** Opening Materials provided block **
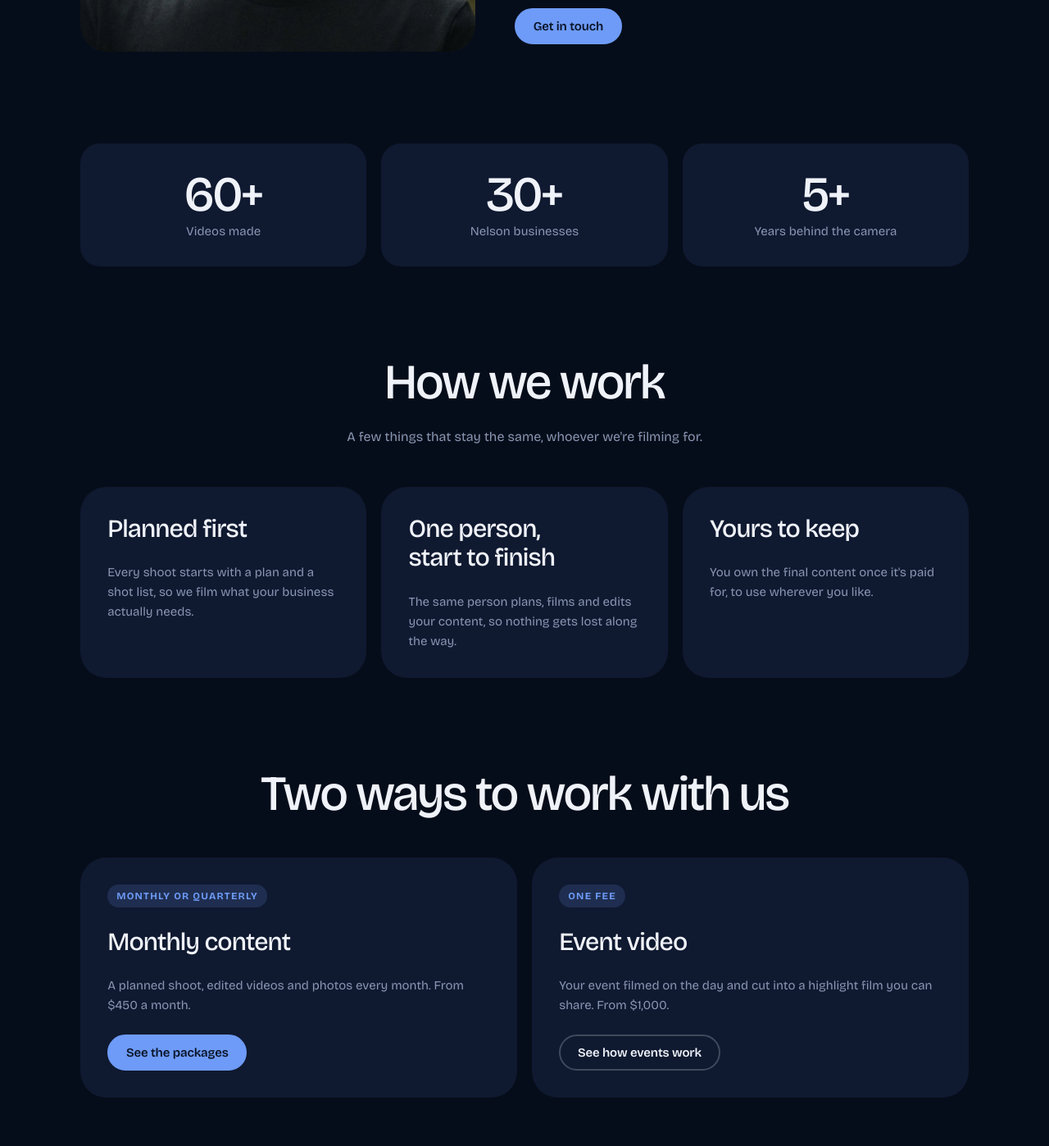
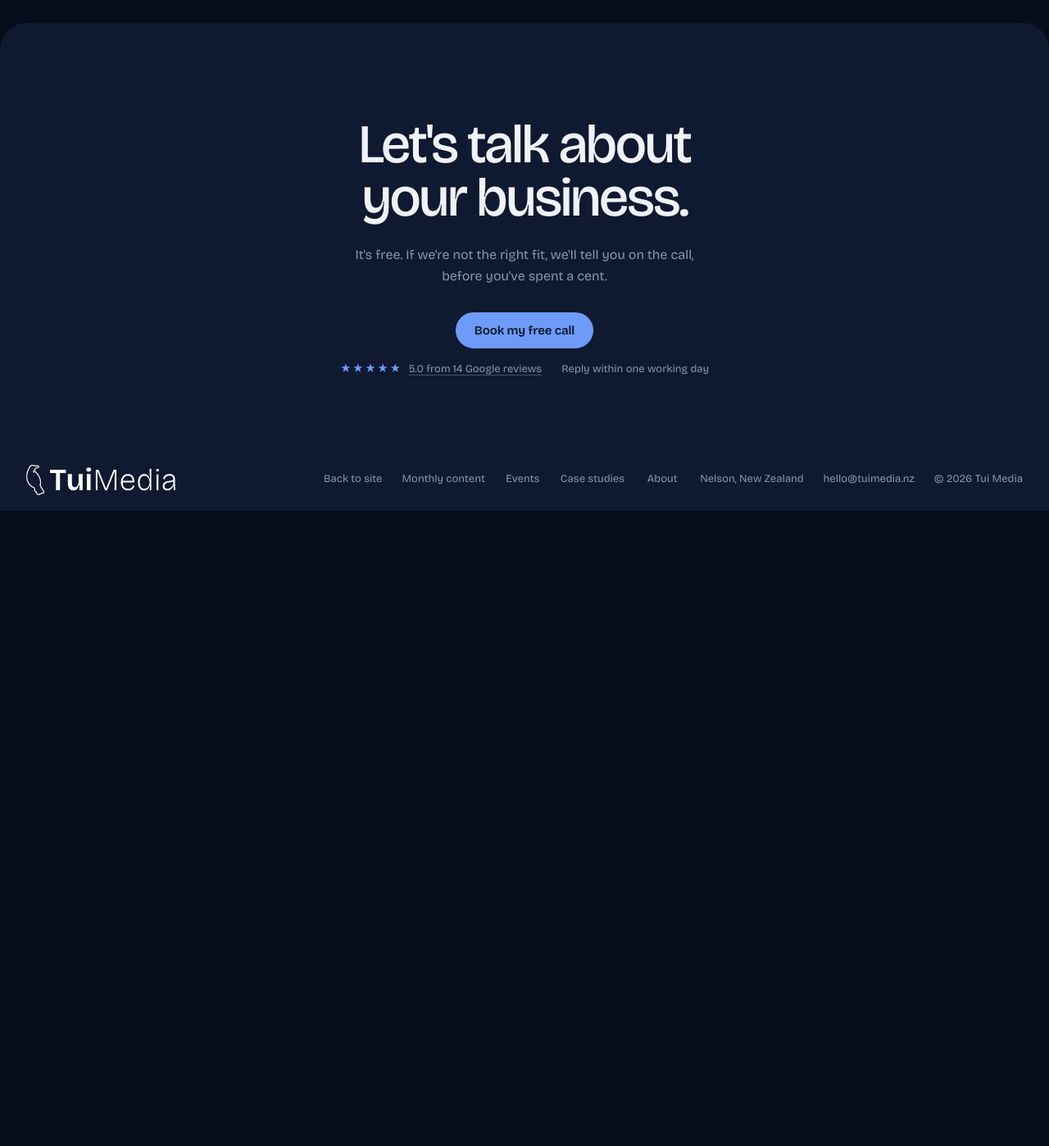
Before and after one commit to arloradfordnz/tui-media-rebrand-website, a plain HTML site: page wireframe/about/index.html in a window 1280 px wide. Shown: the part 948-2346 px from the top of the page at 82% size. After the commit the page ends 1571 px from the top, so only its background shows below. Drawn offline with Linux system fonts and the light colour scheme; a script that the page names is missing.

Commit message:
About page: just the photo and bio, with an About headline
Co-Authored-By: Claude Sonnet 5.5 <noreply@anthropic.com>

```diff
--- a/wireframe/about/index.html
+++ b/wireframe/about/index.html
@@ -71,16 +71,9 @@
 </div>
 
 <main>
-<div class="wrap">
-  <div class="page-head">
-    <p class="avail"><i></i><span>About</span></p>
-    <h1>The person behind the camera</h1>
-    <p class="lede">A one-person video studio in Nelson, run by Arlo Radford.</p>
-  </div>
-</div>
-
-<section class="about-intro">
+<section class="about-intro" style="padding-top:clamp(7rem,14vw,10rem)">
   <div class="wrap">
+    <h1 style="text-align:center;font-size:clamp(2.25rem,5vw,4.25rem);margin-bottom:var(--s-5)">About</h1>
     <div class="team">
       <div class="team-photo"><img src="/img/arlo-radford.webp?v=4" alt="Arlo Radford, founder of Tui Media" width="1800" height="1200" decoding="async"></div>
       <div class="team-body">
@@ -88,70 +81,10 @@
         <p>I'm a one-man team, so you'll work directly alongside me and nothing gets lost along the way.</p>
         <p>Over thirty Nelson businesses have trusted me with their content, from builders and detailers to a wildlife sanctuary and the Nelson Marlborough Rescue Helicopter Trust, plus a project with Nikon New Zealand for the launch of one of their cinema cameras.</p>
         <p>I'd love to hear from you if you're looking to grow your social media audience or get your next event on film.</p>
-        <div class="btn-row">
-          <a class="btn" href="/#book">
-            <span class="btn-label"><span>Get in touch</span><span aria-hidden="true">Get in touch</span></span>
-          </a>
-        </div>
       </div>
     </div>
   </div>
 </section>
-
-<section>
-  <div class="wrap">
-    <div class="stats">
-      <div><b>60+</b><span>Videos made</span></div>
-      <div><b>30+</b><span>Nelson businesses</span></div>
-      <div><b>5+</b><span>Years behind the camera</span></div>
-    </div>
-  </div>
-</section>
-
-<section>
-  <div class="wrap">
-    <div class="section-head center">
-      <h2>How we work</h2>
-      <p class="lede">A few things that stay the same, whoever we're filming for.</p>
-    </div>
-    <div class="three-up">
-      <article class="way-card"><h3>Planned first</h3><p>Every shoot starts with a plan and a shot list, so we film what your business actually needs.</p></article>
-      <article class="way-card"><h3>One person, start to finish</h3><p>The same person plans, films and edits your content, so nothing gets lost along the way.</p></article>
-      <article class="way-card"><h3>Yours to keep</h3><p>You own the final content once it's paid for, to use wherever you like.</p></article>
-    </div>
-  </div>
-</section>
-
-<section>
-  <div class="wrap">
-    <div class="section-head center">
-      <h2>Two ways to work with us</h2>
-    </div>
-    <div class="two-up">
-      <article class="way-card">
-        <span class="way-tag">Monthly or quarterly</span>
-        <h3>Monthly content</h3>
-        <p class="way-body">A planned shoot, edited videos and photos every month. From $450 a month.</p>
-        <div class="btn-row">
-          <a class="btn" href="/monthly-content">
-            <span class="btn-label"><span>See the packages</span><span aria-hidden="true">See the packages</span></span>
-          </a>
-        </div>
-      </article>
-      <article class="way-card">
-        <span class="way-tag">One fee</span>
-        <h3>Event video</h3>
-        <p class="way-body">Your event filmed on the day and cut into a highlight film you can share. From $1,000.</p>
-        <div class="btn-row">
-          <a class="btn outline" href="/events">
-            <span class="btn-label"><span>See how events work</span><span aria-hidden="true">See how events work</span></span>
-          </a>
-        </div>
-      </article>
-    </div>
-  </div>
-</section>
-
 
 </main>
 
```
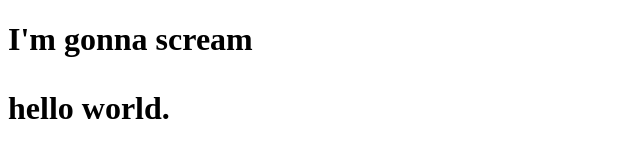
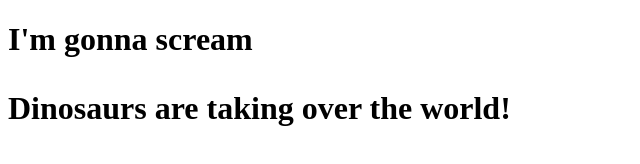
Before and after one commit to Aly-Montiel/my-site, a plain HTML site: page index.html in a window 1280 px wide. Shown: the whole page, without its empty margins (0-640 px from the left). Drawn offline with Linux system fonts and the light colour scheme.

Commit message:
Update index.html

```diff
--- a/index.html
+++ b/index.html
@@ -9,7 +9,7 @@
 
 <body>
    <h1>I'm gonna scream<h1>
-   <p>hello world.</p>
+   <p>Dinosaurs are taking over the world!</p>
 </body>
 
 </html>
```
** Closing Materials provided block **
* _Exercise prompt_
If a line in the records above has the word "index", copy it.

* _Exercise output_
Before and after one commit to arloradfordnz/tui-media-rebrand-website, a plain HTML site: page wireframe/about/index.html in a window 1280 px wide. Shown: the part 948-2346 px from the top of the page at 82% size. After the commit the page ends 1571 px from the top, so only its background shows below. Drawn offline with Linux system fonts and the light colour scheme; a script that the page names is missing.
--- a/wireframe/about/index.html
+++ b/wireframe/about/index.html
Before and after one commit to Aly-Montiel/my-site, a plain HTML site: page index.html in a window 1280 px wide. Shown: the whole page, without its empty margins (0-640 px from the left). Drawn offline with Linux system fonts and the light colour scheme.
Update index.html
--- a/index.html
+++ b/index.html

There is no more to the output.